* **Assignment**
Reproduce all of the entries character for character, while leaving out any pictures they contain.

* **Dataset content**
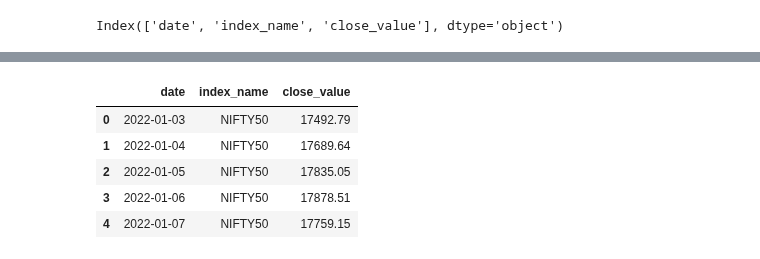
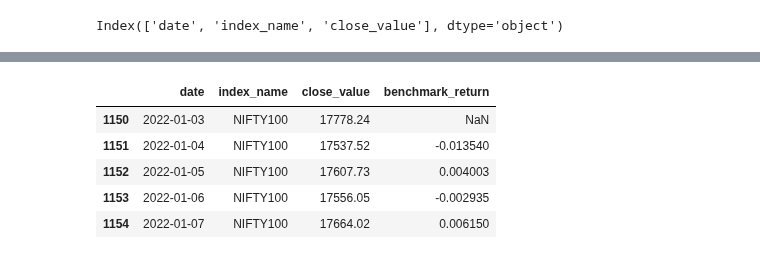
Before and after one commit to yashmahajan11234567/Bluestock-fintech, a Jupyter notebook: notebooks/Performance_Analytics.ipynb, the cells around one changed output, grey strips where cells are left out. Saved outputs shown, nothing was run; the diff lists cells and outputs as text; code cells hidden in the pictures.

```diff
--- a/notebooks/Performance_Analytics.ipynb
+++ b/notebooks/Performance_Analytics.ipynb
@@ -392,16 +416,25 @@ nifty100 = benchmark[
 # %%
+benchmark["date"] = pd.to_datetime(benchmark["date"])
+
+nifty100 = benchmark[
+    benchmark["index_name"].str.contains(
+        "NIFTY100",
+        case=False
+    )
+].copy()
+
 nifty100 = nifty100.sort_values("date")
 
 nifty100["benchmark_return"] = (
     nifty100["close_value"]
     .pct_change()
 )
 
 nifty100.head()
 # %% [output]
-|  | date | index_name | close_value |
-| 0 | 2022-01-03 | NIFTY50 | 17492.79 |
-| 1 | 2022-01-04 | NIFTY50 | 17689.64 |
-| 2 | 2022-01-05 | NIFTY50 | 17835.05 |
-| 3 | 2022-01-06 | NIFTY50 | 17878.51 |
-| 4 | 2022-01-07 | NIFTY50 | 17759.15 |
+|  | date | index_name | close_value | benchmark_return |
+| 1150 | 2022-01-03 | NIFTY100 | 17778.24 | NaN |
+| 1151 | 2022-01-04 | NIFTY100 | 17537.52 | -0.013540 |
+| 1152 | 2022-01-05 | NIFTY100 | 17607.73 | 0.004003 |
+| 1153 | 2022-01-06 | NIFTY100 | 17556.05 | -0.002935 |
+| 1154 | 2022-01-07 | NIFTY100 | 17664.02 | 0.006150 |
```
Also changed, not shown: parts of 30 cells of this notebook, 7 other files.
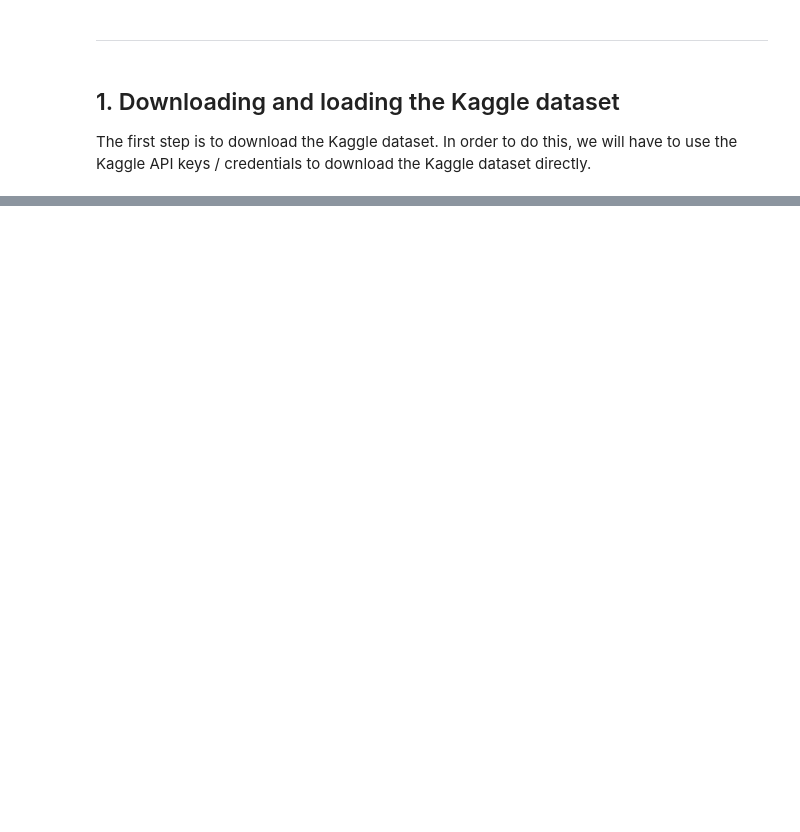
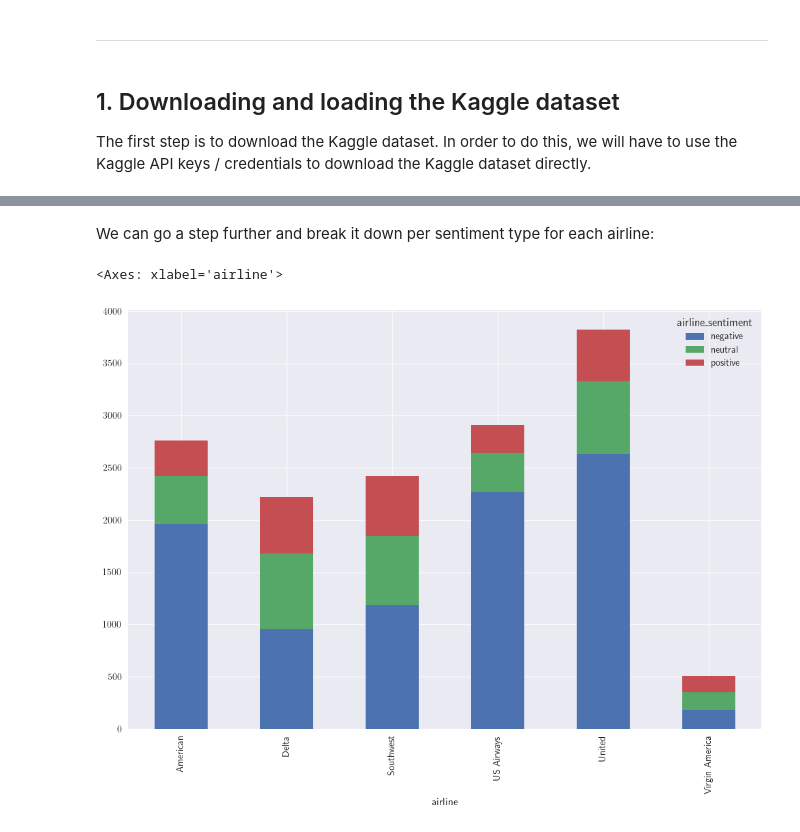
Before and after one commit to vcalderon2009/ML-System-Design-Course, a Jupyter notebook: modules/Module_0/Homework/01-Victor-Calderon-Module-0-Homework-1-Twitter-Sentiment-Analysis.ipynb, the cells around one changed output, grey strips where cells are left out. Drawn from its saved outputs; the diff is of its cells as text; code cells hidden in the pictures; blank space fills up the shorter version.

```diff
--- a/modules/Module_0/Homework/01-Victor-Calderon-Module-0-Homework-1-Twitter-Sentiment-Analysis.ipynb
+++ b/modules/Module_0/Homework/01-Victor-Calderon-Module-0-Homework-1-Twitter-Sentiment-Analysis.ipynb
@@ -222,0 +380,8 @@ dataset_df.head()
+# %% [markdown]
+We can go a step further and break it down per sentiment type for each airline:
+# %%
+# Extracting the number of tweets per airline and categorizing them by their sentiment
+dataset_df.groupby(by=["airline", "airline_sentiment"]).size().unstack().plot(kind="bar", stacked=True, figsize=(12, 8))
+# %% [output]
+<Axes: xlabel='airline'>
+[figure, added]
```
Also changed, not shown: parts of 57 cells of this notebook, 1 other file.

* **Response to the exercise**
Before and after one commit to yashmahajan11234567/Bluestock-fintech, a Jupyter notebook: notebooks/Performance_Analytics.ipynb, the cells around one changed output, grey strips where cells are left out. Saved outputs shown, nothing was run; the diff lists cells and outputs as text; code cells hidden in the pictures.

```diff
--- a/notebooks/Performance_Analytics.ipynb
+++ b/notebooks/Performance_Analytics.ipynb
@@ -392,16 +416,25 @@ nifty100 = benchmark[
 # %%
+benchmark["date"] = pd.to_datetime(benchmark["date"])
+
+nifty100 = benchmark[
+    benchmark["index_name"].str.contains(
+        "NIFTY100",
+        case=False
+    )
+].copy()
+
 nifty100 = nifty100.sort_values("date")
 
 nifty100["benchmark_return"] = (
     nifty100["close_value"]
     .pct_change()
 )
 
 nifty100.head()
 # %% [output]
-|  | date | index_name | close_value |
-| 0 | 2022-01-03 | NIFTY50 | 17492.79 |
-| 1 | 2022-01-04 | NIFTY50 | 17689.64 |
-| 2 | 2022-01-05 | NIFTY50 | 17835.05 |
-| 3 | 2022-01-06 | NIFTY50 | 17878.51 |
-| 4 | 2022-01-07 | NIFTY50 | 17759.15 |
+|  | date | index_name | close_value | benchmark_return |
+| 1150 | 2022-01-03 | NIFTY100 | 17778.24 | NaN |
+| 1151 | 2022-01-04 | NIFTY100 | 17537.52 | -0.013540 |
+| 1152 | 2022-01-05 | NIFTY100 | 17607.73 | 0.004003 |
+| 1153 | 2022-01-06 | NIFTY100 | 17556.05 | -0.002935 |
+| 1154 | 2022-01-07 | NIFTY100 | 17664.02 | 0.006150 |
```
Also changed, not shown: parts of 30 cells of this notebook, 7 other files.
Before and after one commit to vcalderon2009/ML-System-Design-Course, a Jupyter notebook: modules/Module_0/Homework/01-Victor-Calderon-Module-0-Homework-1-Twitter-Sentiment-Analysis.ipynb, the cells around one changed output, grey strips where cells are left out. Drawn from its saved outputs; the diff is of its cells as text; code cells hidden in the pictures; blank space fills up the shorter version.

```diff
--- a/modules/Module_0/Homework/01-Victor-Calderon-Module-0-Homework-1-Twitter-Sentiment-Analysis.ipynb
+++ b/modules/Module_0/Homework/01-Victor-Calderon-Module-0-Homework-1-Twitter-Sentiment-Analysis.ipynb
@@ -222,0 +380,8 @@ dataset_df.head()
+# %% [markdown]
+We can go a step further and break it down per sentiment type for each airline:
+# %%
+# Extracting the number of tweets per airline and categorizing them by their sentiment
+dataset_df.groupby(by=["airline", "airline_sentiment"]).size().unstack().plot(kind="bar", stacked=True, figsize=(12, 8))
+# %% [output]
+<Axes: xlabel='airline'>
+[figure, added]
```
Also changed, not shown: parts of 57 cells of this notebook, 1 other file.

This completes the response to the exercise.